WHAT THE EXERCISE ASKS
Apart from the pictures, print the data below exactly as given.

Start of RECORDS FOR PROCESSING

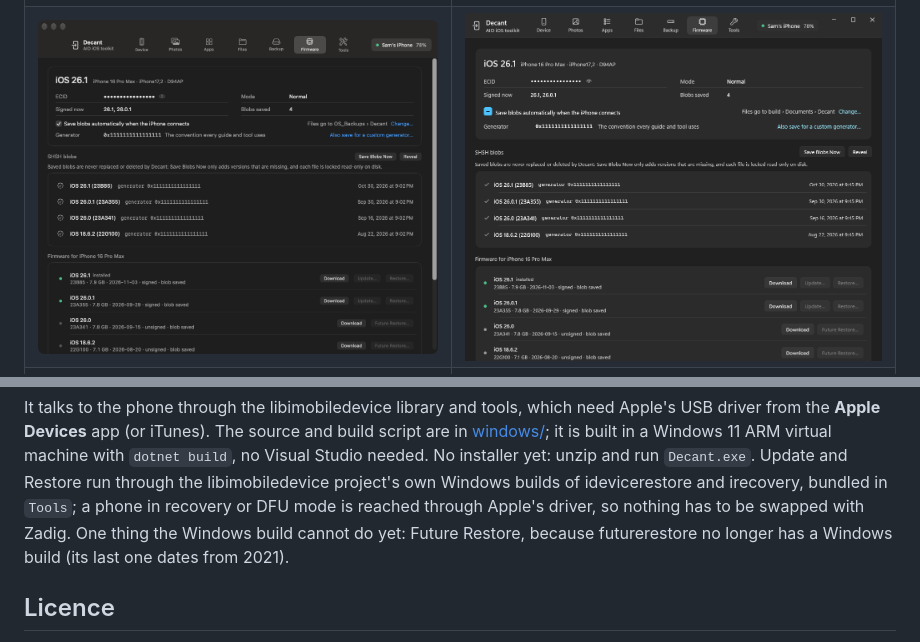
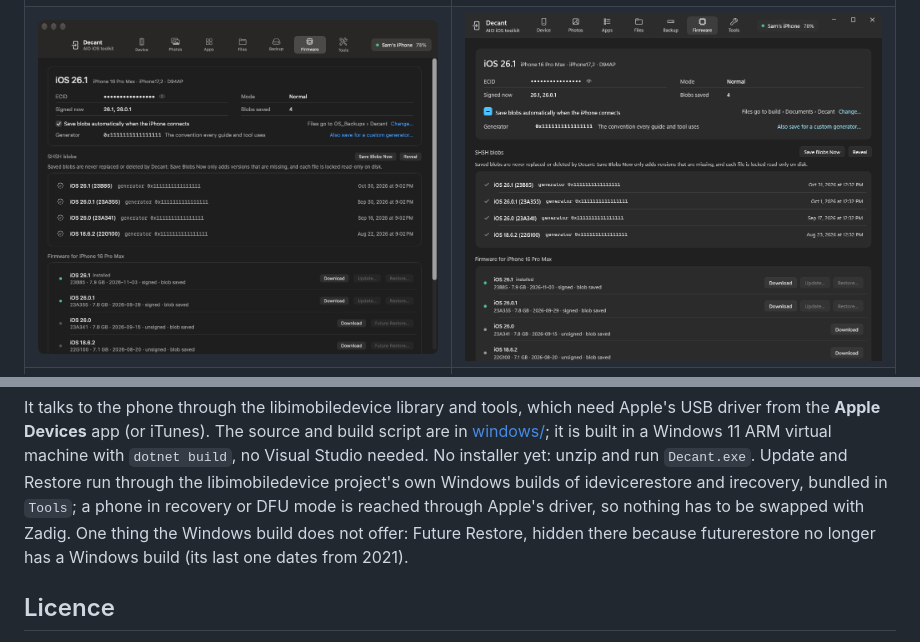
Before and after one commit to rkoh46/decant, a Markdown page: README.md, 2 parts joined by grey strips. GitHub-like rendering; pictures changed too: docs/windows-firmware.png.

```diff
--- a/README.md
+++ b/README.md
@@ -84,7 +84,7 @@ It talks to the phone through the libimobiledevice library and tools, which need
 in a Windows 11 ARM virtual machine with `dotnet build`, no Visual Studio needed. No installer yet: unzip and run
 `Decant.exe`. Update and Restore run through the libimobiledevice project's own Windows builds of idevicerestore
 and irecovery, bundled in `Tools`; a phone in recovery or DFU mode is reached through Apple's driver, so nothing
-has to be swapped with Zadig. One thing the Windows build cannot do yet: Future Restore, because futurerestore no
+has to be swapped with Zadig. One thing the Windows build does not offer: Future Restore, hidden there because futurerestore no
 longer has a Windows build (its last one dates from 2021).
 
 ## Licence
```
Also changed, not shown: windows/README.md (+1 -1 lines), 1 other file.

End of RECORDS FOR PROCESSING

WRITTEN SOLUTION
Before and after one commit to rkoh46/decant, a Markdown page: README.md, 2 parts joined by grey strips. GitHub-like rendering; pictures changed too: docs/windows-firmware.png.

```diff
--- a/README.md
+++ b/README.md
@@ -84,7 +84,7 @@ It talks to the phone through the libimobiledevice library and tools, which need
 in a Windows 11 ARM virtual machine with `dotnet build`, no Visual Studio needed. No installer yet: unzip and run
 `Decant.exe`. Update and Restore run through the libimobiledevice project's own Windows builds of idevicerestore
 and irecovery, bundled in `Tools`; a phone in recovery or DFU mode is reached through Apple's driver, so nothing
-has to be swapped with Zadig. One thing the Windows build cannot do yet: Future Restore, because futurerestore no
+has to be swapped with Zadig. One thing the Windows build does not offer: Future Restore, hidden there because futurerestore no
 longer has a Windows build (its last one dates from 2021).
 
 ## Licence
```
Also changed, not shown: windows/README.md (+1 -1 lines), 1 other file.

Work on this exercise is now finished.